Required action: This exercise calls for all the entries that follow to be set down exactly, without their images.

Data:
##########
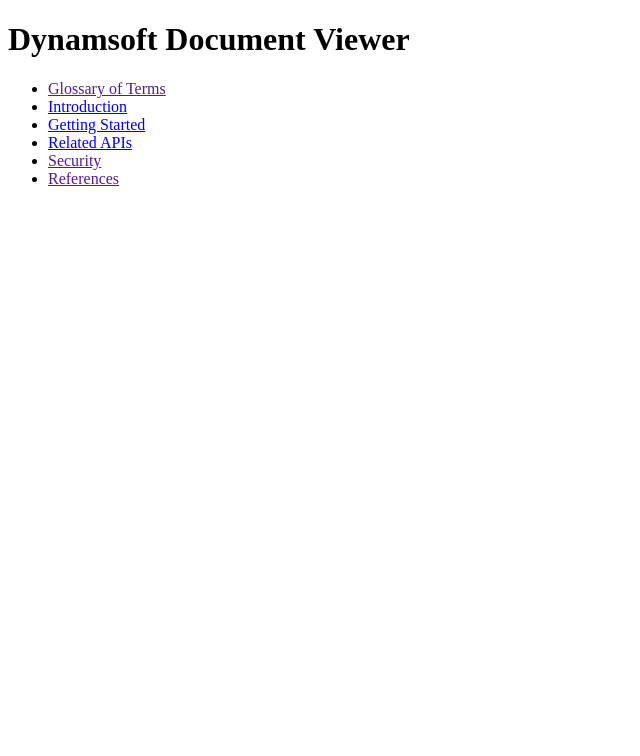
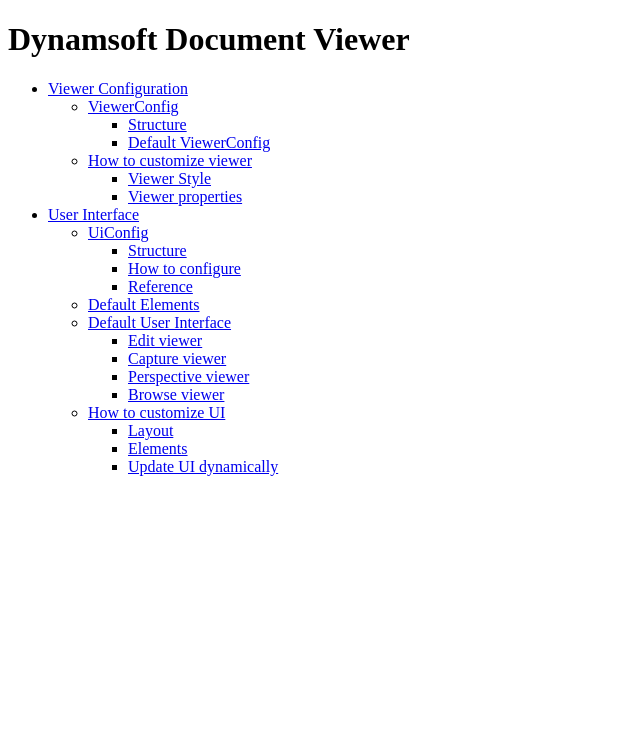
Before and after one commit to dynamsoft-docs/document-viewer-docs, a Jekyll site: the page built from index.md, in a window 1280 px wide. Shown: the part 208-964 px from the top of the page, without its empty margins (0-640 px from the left). Built offline with Jekyll 4.4.1, drawn with Linux system fonts in a browser that asks for light colours; comment, search, counter and statistics services are not loaded; grey boxes are pictures that could not be loaded.

Commit message:
Update index.md

```diff
--- a/index.md
+++ b/index.md
@@ -7,9 +7,33 @@ description: Dynamsoft Document Viewer Documentation Homepage
 
 # Dynamsoft Document Viewer
 
-* [Glossary of Terms]({{site.glossary}})
+<!-- * [Glossary of Terms]({{site.glossary}})
 * [Introduction]({{site.introduction}})
 * [Getting Started]({{site.gettingstarted}})
 * [Related APIs]({{site.api}})
 * [Security]({{site.security}})
-* [References]({{site.references}})
+* [References]({{site.references}})  -->
+
+- [Viewer Configuration]({{ site.viewer }}index.html)
+    - [ViewerConfig]({{ site.viewer }}viewerconfig.html)
+        - [Structure]({{ site.viewer }}viewerconfig.html#structure)
+        - [Default ViewerConfig]({{ site.viewer }}viewerconfig.html#default-viewerconfig)
+    - [How to customize viewer]({{ site.viewer }}customize.html)
+        - [Viewer Style]({{ site.viewer }}customize.html#viewer-style)
+        - [Viewer properties]({{ site.viewer }}customize.html#viewer-properties)
+
+- [User Interface]({{ site.ui }}index.html)
+    - [UiConfig]({{ site.ui }}uiconfig.html)
+        - [Structure]({{ site.ui }}uiconfig.html#structure)
+        - [How to configure]({{ site.ui }}uiconfig.html#how-to-configure)
+        - [Reference]({{ site.ui }}uiconfig.html#reference)
+    - [Default Elements]({{ site.ui }}default_elements.html)
+    - [Default User Interface]({{ site.ui }}default_ui.html)
+        - [Edit viewer]({{ site.ui }}default_ui.html#edit-viewer)
+        - [Capture viewer]({{ site.ui }}default_ui.html#capture-viewer)
+        - [Perspective viewer]({{ site.ui }}default_ui.html#perspective-viewer)
+        - [Browse viewer]({{ site.ui }}default_ui.html#browse-viewer)
+    - [How to customize UI]({{ site.ui }}customize/index.html)
+        - [Layout]({{ site.ui }}customize/layout.html)
+        - [Elements]({{ site.ui }}customize/elements.html)
+        - [Update UI dynamically]({{ site.ui }}customize/dynamically.html)
```
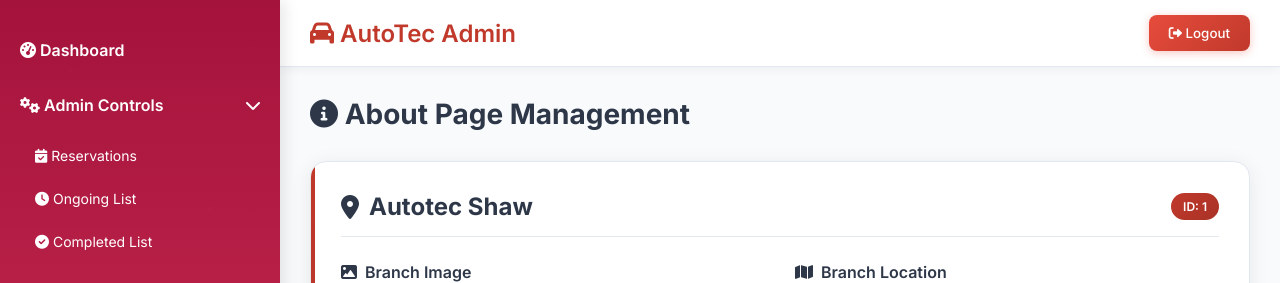
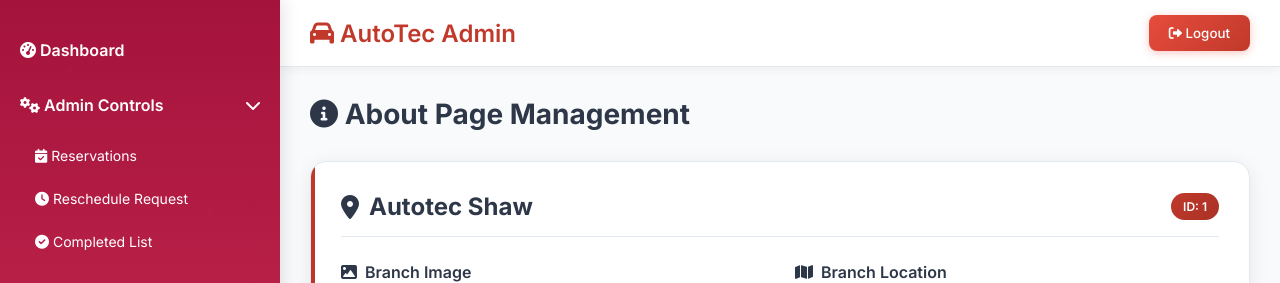
Before and after one commit to asteriii/autotec, a PHP site: page /AdminSide/about-edit.php in a window 1280 px wide, after a click on "Admin Controls". Shown: the top 283 px of the page. Run offline with PHP 8.4, Linux system fonts and the light colour scheme; data comes from the database, SQL or seed files in the repository.

Commit message:
edited ongoing to reschedule request

```diff
--- a/AdminSide/sidebar.php
+++ b/AdminSide/sidebar.php
@@ -133,7 +133,7 @@
                 <a href="reservations.php"><i class="fas fa-calendar-check"></i> Reservations</a>
             </li>
             <li class="<?php echo (basename($_SERVER['PHP_SELF']) == 'ongoing-list.php') ? 'active' : ''; ?>">
-                <a href="ongoing-list.php"><i class="fas fa-clock"></i> Ongoing List</a>
+                <a href="reschedule.php"><i class="fas fa-clock"></i> Reschedule Request</a>
             </li>
             <li class="<?php echo (basename($_SERVER['PHP_SELF']) == 'completed-list.php') ? 'active' : ''; ?>">
                 <a href="completed-list.php"><i class="fas fa-check-circle"></i> Completed List</a>
```
Also changed, not shown: AdminSide/resechedule.php (renamed from AdminSide/ongoing-list.php).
##########
Output for this exercise:
Before and after one commit to dynamsoft-docs/document-viewer-docs, a Jekyll site: the page built from index.md, in a window 1280 px wide. Shown: the part 208-964 px from the top of the page, without its empty margins (0-640 px from the left). Built offline with Jekyll 4.4.1, drawn with Linux system fonts in a browser that asks for light colours; comment, search, counter and statistics services are not loaded; grey boxes are pictures that could not be loaded.

Commit message:
Update index.md

```diff
--- a/index.md
+++ b/index.md
@@ -7,9 +7,33 @@ description: Dynamsoft Document Viewer Documentation Homepage
 
 # Dynamsoft Document Viewer
 
-* [Glossary of Terms]({{site.glossary}})
+<!-- * [Glossary of Terms]({{site.glossary}})
 * [Introduction]({{site.introduction}})
 * [Getting Started]({{site.gettingstarted}})
 * [Related APIs]({{site.api}})
 * [Security]({{site.security}})
-* [References]({{site.references}})
+* [References]({{site.references}})  -->
+
+- [Viewer Configuration]({{ site.viewer }}index.html)
+    - [ViewerConfig]({{ site.viewer }}viewerconfig.html)
+        - [Structure]({{ site.viewer }}viewerconfig.html#structure)
+        - [Default ViewerConfig]({{ site.viewer }}viewerconfig.html#default-viewerconfig)
+    - [How to customize viewer]({{ site.viewer }}customize.html)
+        - [Viewer Style]({{ site.viewer }}customize.html#viewer-style)
+        - [Viewer properties]({{ site.viewer }}customize.html#viewer-properties)
+
+- [User Interface]({{ site.ui }}index.html)
+    - [UiConfig]({{ site.ui }}uiconfig.html)
+        - [Structure]({{ site.ui }}uiconfig.html#structure)
+        - [How to configure]({{ site.ui }}uiconfig.html#how-to-configure)
+        - [Reference]({{ site.ui }}uiconfig.html#reference)
+    - [Default Elements]({{ site.ui }}default_elements.html)
+    - [Default User Interface]({{ site.ui }}default_ui.html)
+        - [Edit viewer]({{ site.ui }}default_ui.html#edit-viewer)
+        - [Capture viewer]({{ site.ui }}default_ui.html#capture-viewer)
+        - [Perspective viewer]({{ site.ui }}default_ui.html#perspective-viewer)
+        - [Browse viewer]({{ site.ui }}default_ui.html#browse-viewer)
+    - [How to customize UI]({{ site.ui }}customize/index.html)
+        - [Layout]({{ site.ui }}customize/layout.html)
+        - [Elements]({{ site.ui }}customize/elements.html)
+        - [Update UI dynamically]({{ site.ui }}customize/dynamically.html)
```
Before and after one commit to asteriii/autotec, a PHP site: page /AdminSide/about-edit.php in a window 1280 px wide, after a click on "Admin Controls". Shown: the top 283 px of the page. Run offline with PHP 8.4, Linux system fonts and the light colour scheme; data comes from the database, SQL or seed files in the repository.

Commit message:
edited ongoing to reschedule request

```diff
--- a/AdminSide/sidebar.php
+++ b/AdminSide/sidebar.php
@@ -133,7 +133,7 @@
                 <a href="reservations.php"><i class="fas fa-calendar-check"></i> Reservations</a>
             </li>
             <li class="<?php echo (basename($_SERVER['PHP_SELF']) == 'ongoing-list.php') ? 'active' : ''; ?>">
-                <a href="ongoing-list.php"><i class="fas fa-clock"></i> Ongoing List</a>
+                <a href="reschedule.php"><i class="fas fa-clock"></i> Reschedule Request</a>
             </li>
             <li class="<?php echo (basename($_SERVER['PHP_SELF']) == 'completed-list.php') ? 'active' : ''; ?>">
                 <a href="completed-list.php"><i class="fas fa-check-circle"></i> Completed List</a>
```
Also changed, not shown: AdminSide/resechedule.php (renamed from AdminSide/ongoing-list.php).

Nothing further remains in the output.